Thelma Underberg, director of the regional pro-choice movement, has been fighting to uphold abortion rights for more than 40 years. For Underberg, professional and economic equal opportunity and a woman’s right to choose are inextricably linked. When the Supreme Court passed Roe vs. Wade in 1973, enabling women to obtain abortions legally anywhere in America, Underberg celebrated. “We thought we had won,” she says.

But now, sitting in her windowless office, she says she doesn’t understand the world anymore. The 74-year-old has three children, four grandchildren and two great-grandchildren, and she is active in her church. Yet while she outwardly resembles her opponents in the pro-life camp, she refuses to speak with them. “You might as well be talking to a wall,” she says.

Rarely does one read such classic examples of self-referential cognitive loops. A fighter thinks he wins, he ignores reality, and then loses. Interesting.

The climate began to deteriorate in South Dakota sometime in the mid-1990s, says Underberg. The churches, led by the Catholic Church, began politicizing the abortion issue and endorsing candidates who were willing to oppose abortion. Apparently the strategy worked. South Dakota’s state legislature ratified the new law with a majority of 50 to 18 votes. “The dividing lines didn’t run between the parties or the sexes,” says Democratic state legislator Elaine Roberts. In the end, religious faith was the deciding factor — and the crevice which has been slowly wedging American society apart for several years came into sharp focus in South Dakota.

The ban is supported by members of both parties and sexes. Considering the hysteria, that’s important to remember.

The religious war in the Midwest is gradually threatening to become a burden for Bush, himself a born-again Christian. At least five other states in the American Heartland have backed South Dakota’s radical approach.
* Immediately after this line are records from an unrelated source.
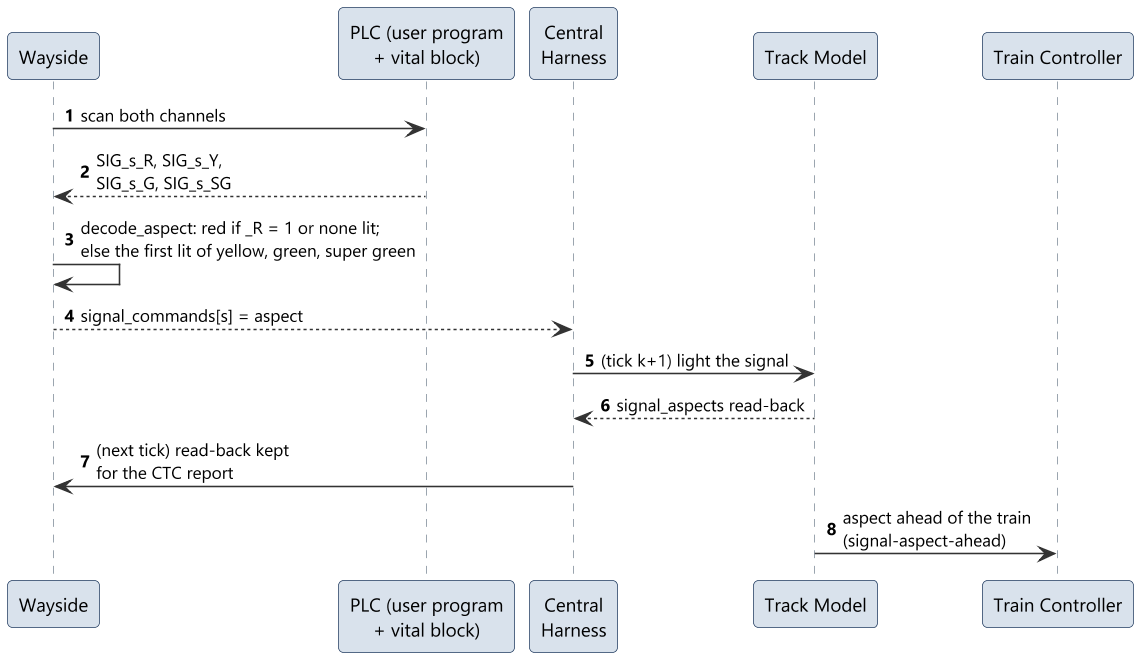
The PlantUML diagram documents/uml/track_ctrl_hw/sd12_signal_aspects.png in Landiss04/Track-Overflow, before a commit.
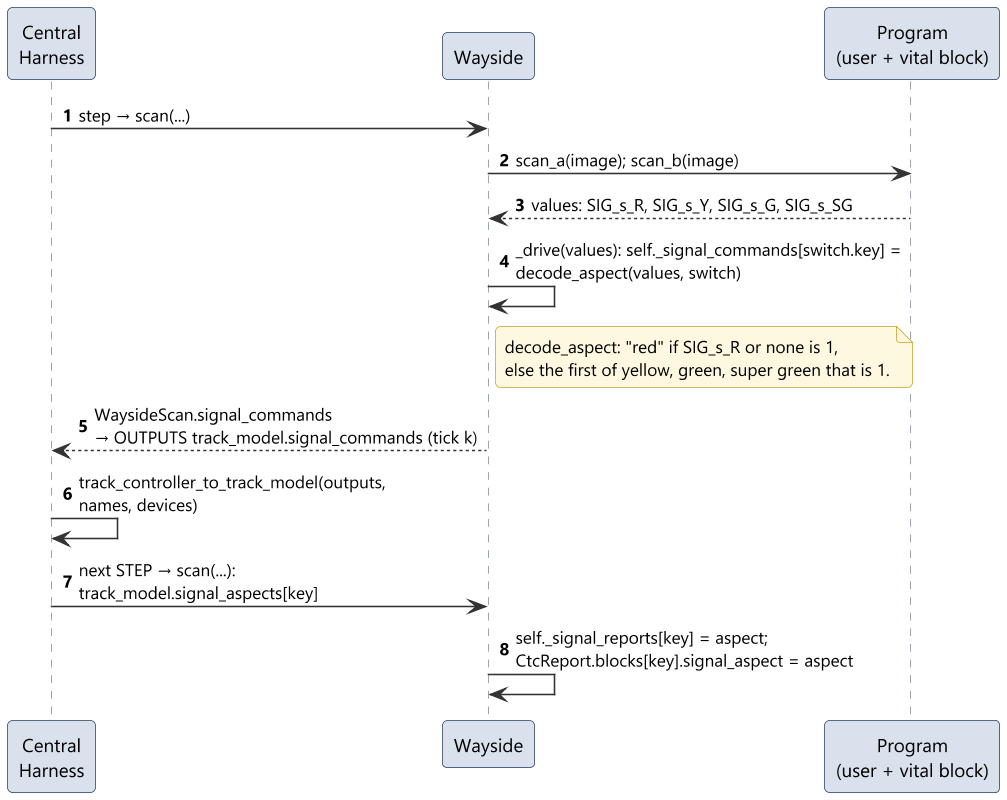
The same diagram one commit later.

Change to the diagram source:
```diff
@@ -2,18 +2,20 @@
 !include ../style.iuml
 autonumber
 
+participant "Central\nHarness" as H
 participant "Wayside" as W
-participant "PLC (user program\n+ vital block)" as PLC
-participant "Central\nHarness" as H
-participant "Track Model" as TM
-participant "Train Controller" as TC
+participant "Program\n(user + vital block)" as PLC
 
-W -> PLC : scan both channels
-PLC --> W : SIG_s_R, SIG_s_Y,\nSIG_s_G, SIG_s_SG
-W -> W : decode_aspect: red if _R = 1 or none lit;\nelse the first lit of yellow, green, super green
-W --> H : signal_commands[s] = aspect
-H -> TM : (tick k+1) light the signal
-TM --> H : signal_aspects read-back
-H -> W : (next tick) read-back kept\nfor the CTC report
-TM -> TC : aspect ahead of the train\n(signal-aspect-ahead)
+H -> W : step → scan(...)
+W -> PLC : scan_a(image); scan_b(image)
+PLC --> W : values: SIG_s_R, SIG_s_Y, SIG_s_G, SIG_s_SG
+W -> W : _drive(values): self._signal_commands[switch.key] =\ndecode_aspect(values, switch)
+note right of W
+  decode_aspect: "red" if SIG_s_R or none is 1,
+  else the first of yellow, green, super green that is 1.
+end note
+W --> H : WaysideScan.signal_commands\n→ OUTPUTS track_model.signal_commands (tick k)
+H -> H : track_controller_to_track_model(outputs,\nnames, devices)
+H -> W : next STEP → scan(...):\ntrack_model.signal_aspects[key]
+W -> W : self._signal_reports[key] = aspect;\nCtcReport.blocks[key].signal_aspect = aspect
 @enduml
```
But such extreme positions are unlikely to sway a majority of moderate Republican voters in urban areas. States with larger populations, critical in election season, like Pennsylvania and Ohio, could easily revert to Democratic control if the Supreme Court ever decides to overturn its 1973 landmark decision.
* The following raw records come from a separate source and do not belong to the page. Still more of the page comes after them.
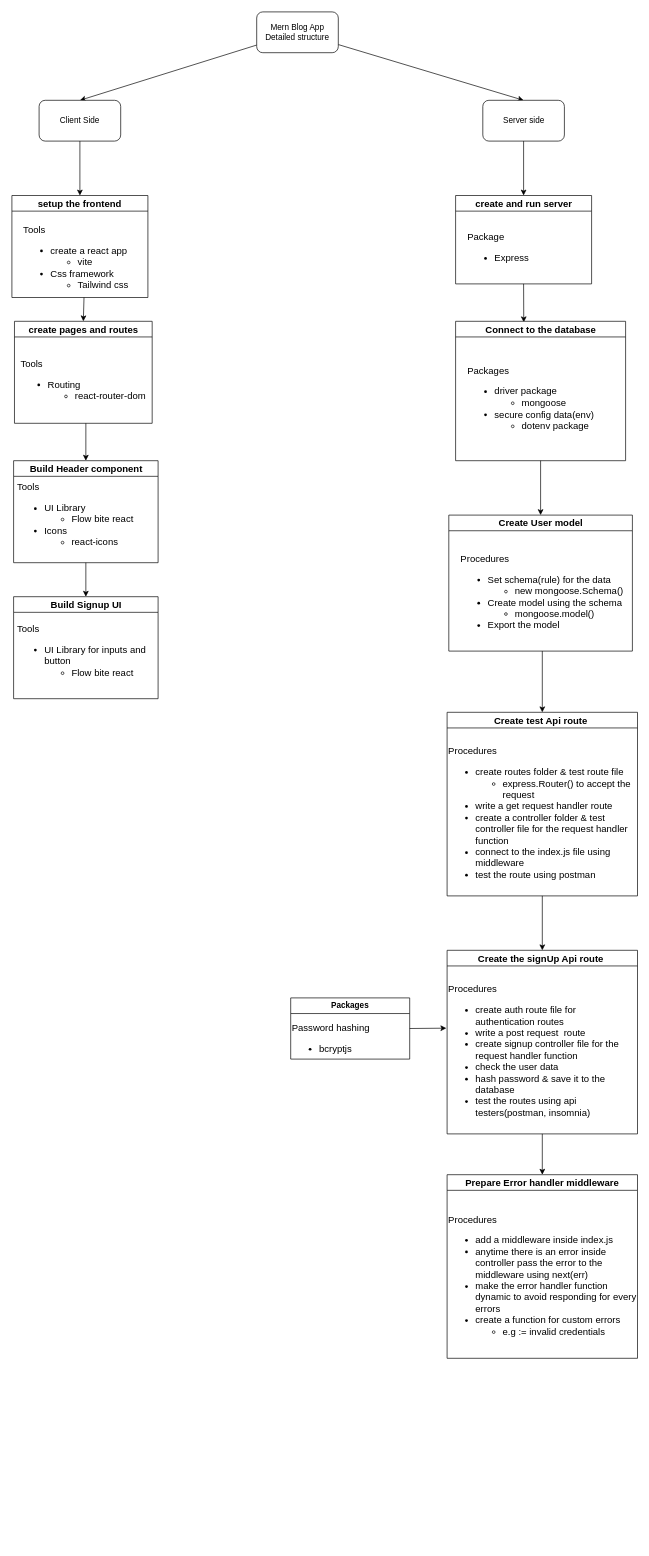
Earlier version of the draw.io diagram structure.drawio (Tsegazeab-dev/Habesha-Blog). Source tidied: cells renumbered, new cells numbered last; positions are measured from the earlier drawing's top-left corner, leaving out a move shared by most shapes. Both pictures are drawn from the tidied source at 68%, with x=0, y=0 at pixel (12, 12).
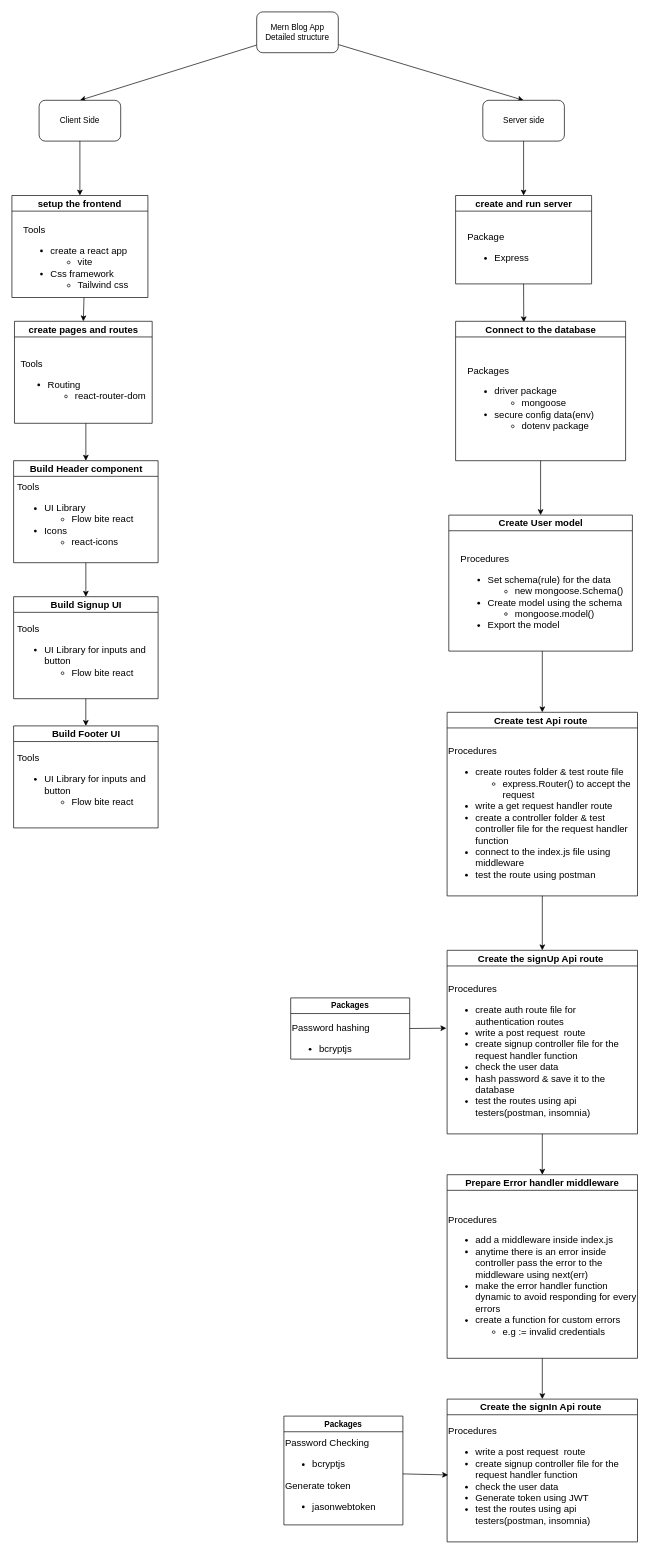
The same diagram, later.

Commit message (it also covers changes not shown here):
signin api route and ui

Unchanged cells that the change refers to:
```xml
<mxCell id="33" value="&lt;div style=&quot;&quot;&gt;Procedures&lt;/div&gt;&lt;div style=&quot;&quot;&gt;&lt;ul&gt;&lt;li&gt;add a middleware inside index.js&amp;nbsp;&lt;/li&gt;&lt;li&gt;anytime there is an error inside controller pass the error to the middleware using next(err)&lt;/li&gt;&lt;li&gt;make the error handler function dynamic to avoid responding for every errors&lt;/li&gt;&lt;li&gt;create a function for custom errors&lt;/li&gt;&lt;ul&gt;&lt;li&gt;&lt;span style=&quot;background-color: initial;&quot;&gt;e.g := invalid credentials&amp;nbsp;&lt;/span&gt;&lt;/li&gt;&lt;/ul&gt;&lt;/ul&gt;&lt;/div&gt;" style="text;html=1;strokeColor=none;fillColor=none;align=left;verticalAlign=middle;whiteSpace=wrap;rounded=0;fontSize=14;" parent="32" vertex="1">
  <mxGeometry y="40" width="280" height="230" as="geometry" />
</mxCell>
<mxCell id="39" value="&lt;div style=&quot;&quot;&gt;&lt;span style=&quot;background-color: initial;&quot;&gt;Tools&lt;/span&gt;&lt;/div&gt;&lt;div style=&quot;&quot;&gt;&lt;ul&gt;&lt;li&gt;UI Library for inputs and button&lt;/li&gt;&lt;ul&gt;&lt;li&gt;Flow bite react&lt;/li&gt;&lt;/ul&gt;&lt;/ul&gt;&lt;br&gt;&lt;/div&gt;&lt;div style=&quot;&quot;&gt;&lt;br&gt;&lt;/div&gt;" style="text;html=1;strokeColor=none;fillColor=none;align=left;verticalAlign=middle;whiteSpace=wrap;rounded=0;fontSize=14;" parent="38" vertex="1">
  <mxGeometry x="3.1" y="55" width="206.2" height="95" as="geometry" />
</mxCell>
```

Diff of the diagram source:
```diff
@@
+    <mxCell id="40" value="Create the signIn Api route&amp;nbsp;" style="swimlane;whiteSpace=wrap;html=1;fontSize=14;" parent="1" vertex="1">
+      <mxGeometry x="640" y="2040" width="280" height="210" as="geometry" />
+    </mxCell>
+    <mxCell id="41" value="&lt;div style=&quot;&quot;&gt;Procedures&lt;/div&gt;&lt;div style=&quot;&quot;&gt;&lt;ul&gt;&lt;li&gt;write a post request&amp;nbsp; route&lt;/li&gt;&lt;li&gt;create signup controller file for the request handler function&lt;/li&gt;&lt;li&gt;check the user data&amp;nbsp;&lt;/li&gt;&lt;li&gt;Generate token using JWT&lt;/li&gt;&lt;li&gt;test the routes using api testers(postman, insomnia)&lt;/li&gt;&lt;/ul&gt;&lt;/div&gt;" style="text;html=1;strokeColor=none;fillColor=none;align=left;verticalAlign=middle;whiteSpace=wrap;rounded=0;fontSize=14;" parent="40" vertex="1">
+      <mxGeometry y="30" width="280" height="180" as="geometry" />
+    </mxCell>
+    <mxCell id="42" style="edgeStyle=none;html=1;exitX=0.5;exitY=1;exitDx=0;exitDy=0;entryX=0.5;entryY=0;entryDx=0;entryDy=0;" parent="1" edge="1" source="33" target="40">
+      <mxGeometry relative="1" as="geometry" />
+    </mxCell>
+    <mxCell id="43" value="Packages" style="swimlane;whiteSpace=wrap;html=1;" parent="1" vertex="1">
+      <mxGeometry x="400" y="2065" width="175" height="160" as="geometry" />
+    </mxCell>
+    <mxCell id="44" style="edgeStyle=none;html=1;" parent="43" edge="1" source="45" target="43">
+      <mxGeometry relative="1" as="geometry" />
+    </mxCell>
+    <mxCell id="45" value="&lt;div style=&quot;&quot;&gt;Password Checking&lt;/div&gt;&lt;div style=&quot;&quot;&gt;&lt;ul&gt;&lt;li&gt;bcryptjs&lt;/li&gt;&lt;/ul&gt;Generate token&lt;/div&gt;&lt;div style=&quot;&quot;&gt;&lt;ul&gt;&lt;li&gt;jasonwebtoken&lt;/li&gt;&lt;/ul&gt;&lt;br&gt;&lt;br&gt;&lt;/div&gt;" style="text;html=1;strokeColor=none;fillColor=none;align=left;verticalAlign=middle;whiteSpace=wrap;rounded=0;fontSize=14;" parent="43" vertex="1">
+      <mxGeometry y="60" width="175" height="100" as="geometry" />
+    </mxCell>
+    <mxCell id="46" style="edgeStyle=none;html=1;exitX=1;exitY=0.25;exitDx=0;exitDy=0;entryX=0.005;entryY=0.453;entryDx=0;entryDy=0;entryPerimeter=0;" parent="1" edge="1" source="45" target="41">
+      <mxGeometry relative="1" as="geometry" />
+    </mxCell>
+    <mxCell id="47" value="Build Footer UI" style="swimlane;whiteSpace=wrap;html=1;fontSize=14;" parent="1" vertex="1">
+      <mxGeometry x="2.5" y="1050" width="212.5" height="150" as="geometry" />
+    </mxCell>
+    <mxCell id="48" value="&lt;div style=&quot;&quot;&gt;&lt;span style=&quot;background-color: initial;&quot;&gt;Tools&lt;/span&gt;&lt;/div&gt;&lt;div style=&quot;&quot;&gt;&lt;ul&gt;&lt;li&gt;UI Library for inputs and button&lt;/li&gt;&lt;ul&gt;&lt;li&gt;Flow bite react&lt;/li&gt;&lt;/ul&gt;&lt;/ul&gt;&lt;br&gt;&lt;/div&gt;&lt;div style=&quot;&quot;&gt;&lt;br&gt;&lt;/div&gt;" style="text;html=1;strokeColor=none;fillColor=none;align=left;verticalAlign=middle;whiteSpace=wrap;rounded=0;fontSize=14;" parent="47" vertex="1">
+      <mxGeometry x="3.1" y="55" width="206.2" height="95" as="geometry" />
+    </mxCell>
+    <mxCell id="49" style="edgeStyle=none;html=1;exitX=0.5;exitY=1;exitDx=0;exitDy=0;entryX=0.5;entryY=0;entryDx=0;entryDy=0;" parent="1" edge="1" source="39" target="47">
+      <mxGeometry relative="1" as="geometry" />
+    </mxCell>
```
A reversal of Roe v. Wade would de-federalize the issue, sending abortion back to the 50 united States of America where it belongs. Abortion is only a federal issue, at all, because of the Supreme Court’s overstretch in the 1970s. There is no reason for thinking it will remain so.

Two-thirds of Americans are against a tightening of the current liberal laws on abortion. Nevertheless, the abortion rate has consistently declined since the 1980s, even without a ban, and has almost returned to its level in 1973, when Roe vs. Wade made abortion legal.
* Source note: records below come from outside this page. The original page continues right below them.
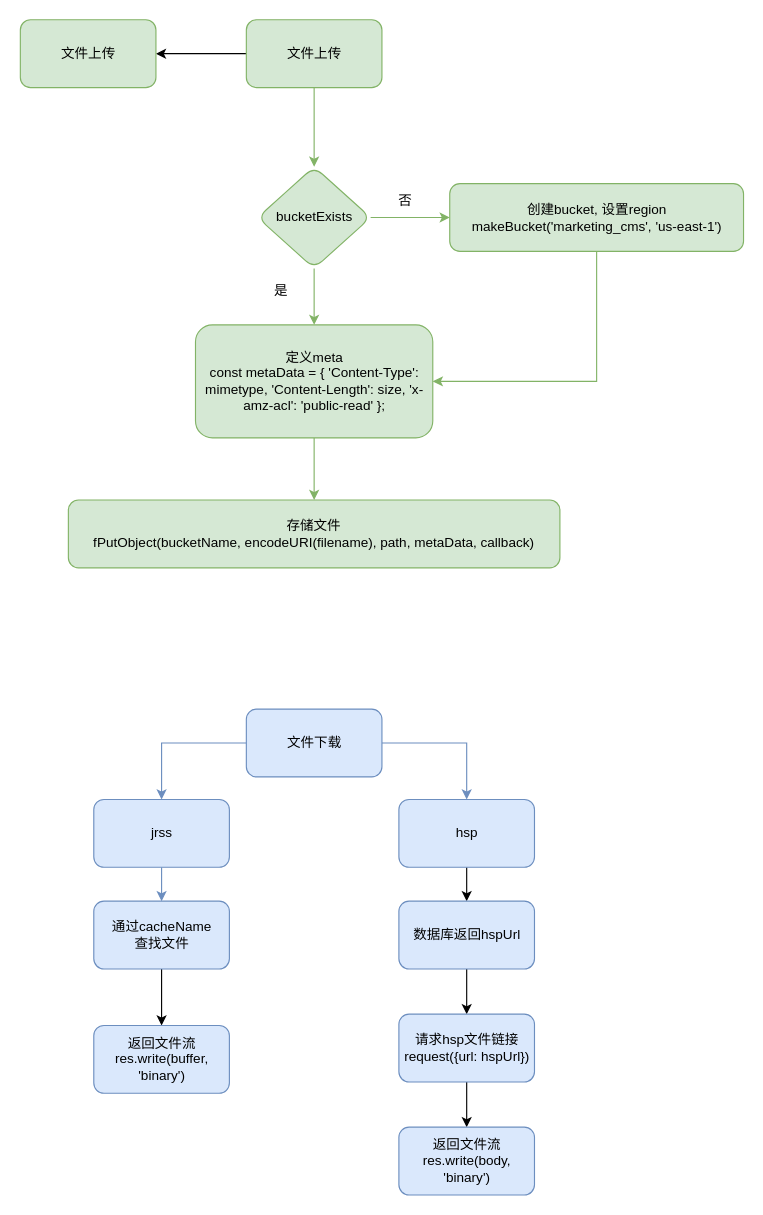
Before: 未命名绘图.drawio in senyawang/drawio, a draw.io diagram. Source tidied: cells renumbered, new cells numbered last; positions are measured from the earlier drawing's top-left corner, leaving out a move shared by most shapes. Both pictures are drawn from the tidied source at 113%, with x=0, y=0 at pixel (20, 19).
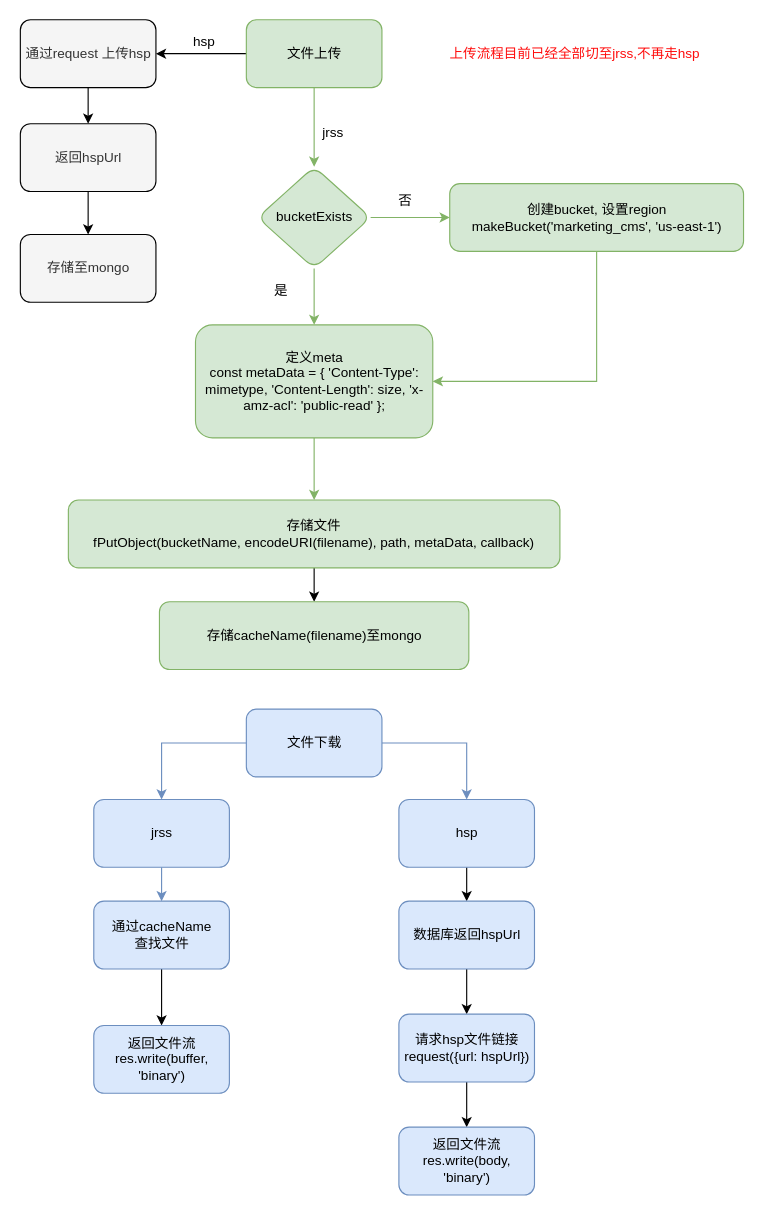
The same page after the edit.

Commit message (it also covers changes not shown here):
更新未命名绘图.drawio

The change refers to these unchanged cells:
```xml
<mxCell id="14" value="存储文件&lt;br&gt;fPutObject(bucketName, encodeURI(filename), path, metaData, callback)" style="whiteSpace=wrap;html=1;rounded=1;fillColor=#d5e8d4;strokeColor=#82b366;" parent="1" vertex="1">
  <mxGeometry x="42" y="425" width="435" height="60" as="geometry" />
</mxCell>
```

Change to the diagram source:
```diff
@@
+    <mxCell id="31" style="edgeStyle=orthogonalEdgeStyle;rounded=0;jettySize=auto;html=1;" parent="1" edge="1" source="14" target="35">
+      <mxGeometry relative="1" as="geometry" />
+    </mxCell>
@@
+    <mxCell id="32" style="edgeStyle=orthogonalEdgeStyle;rounded=0;jettySize=auto;html=1;fillColor=#f5f5f5;strokeColor=default;" parent="1" edge="1" source="30" target="34">
+      <mxGeometry relative="1" as="geometry" />
+    </mxCell>
-    <mxCell id="30" value="文件上传" style="rounded=1;whiteSpace=wrap;html=1;fillColor=#d5e8d4;strokeColor=#82b366;" parent="1" vertex="1">
+    <mxCell id="30" value="通过request 上传hsp" style="rounded=1;whiteSpace=wrap;html=1;fillColor=#f5f5f5;strokeColor=default;fontColor=#333333;" parent="1" vertex="1">
       <mxGeometry x="-0.5" width="120" height="60" as="geometry" />
     </mxCell>
+    <mxCell id="33" style="edgeStyle=orthogonalEdgeStyle;rounded=0;jettySize=auto;html=1;fillColor=#f5f5f5;strokeColor=default;" parent="1" edge="1" source="34" target="36">
+      <mxGeometry relative="1" as="geometry" />
+    </mxCell>
+    <mxCell id="34" value="返回hspUrl" style="rounded=1;whiteSpace=wrap;html=1;fillColor=#f5f5f5;strokeColor=default;fontColor=#333333;" parent="1" vertex="1">
+      <mxGeometry x="-0.5" y="92" width="120" height="60" as="geometry" />
+    </mxCell>
+    <mxCell id="35" value="存储cacheName(filename)至mongo" style="whiteSpace=wrap;html=1;fillColor=#d5e8d4;strokeColor=#82b366;rounded=1;" parent="1" vertex="1">
+      <mxGeometry x="122.6" y="515" width="273.8" height="60" as="geometry" />
+    </mxCell>
+    <mxCell id="36" value="存储至mongo" style="rounded=1;whiteSpace=wrap;html=1;fillColor=#f5f5f5;strokeColor=default;fontColor=#333333;" parent="1" vertex="1">
+      <mxGeometry x="-0.5" y="190" width="120" height="60" as="geometry" />
+    </mxCell>
+    <mxCell id="37" value="jrss" style="text;html=1;align=center;verticalAlign=middle;strokeColor=none;fillColor=none;" parent="1" vertex="1">
+      <mxGeometry x="256" y="85" width="40" height="30" as="geometry" />
+    </mxCell>
+    <mxCell id="38" value="hsp" style="text;html=1;align=center;verticalAlign=middle;strokeColor=none;fillColor=none;" parent="1" vertex="1">
+      <mxGeometry x="142" y="5" width="40" height="30" as="geometry" />
+    </mxCell>
+    <mxCell id="39" value="上传流程目前已经全部切至jrss,不再走hsp" style="text;html=1;align=center;verticalAlign=middle;strokeColor=none;fillColor=none;fontColor=#FF0D0D;" parent="1" vertex="1">
+      <mxGeometry x="364.5" y="15" width="250" height="30" as="geometry" />
+    </mxCell>
```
Most Americans believe partial birth abortions should not be legal.

But any moderate, reasoned approach to the issue has long been shunted aside

Here, the article is somewhat right. The Supreme Court, by removing abortion from the democratic process, has prevented the emergence of a stable center. That is a true loss.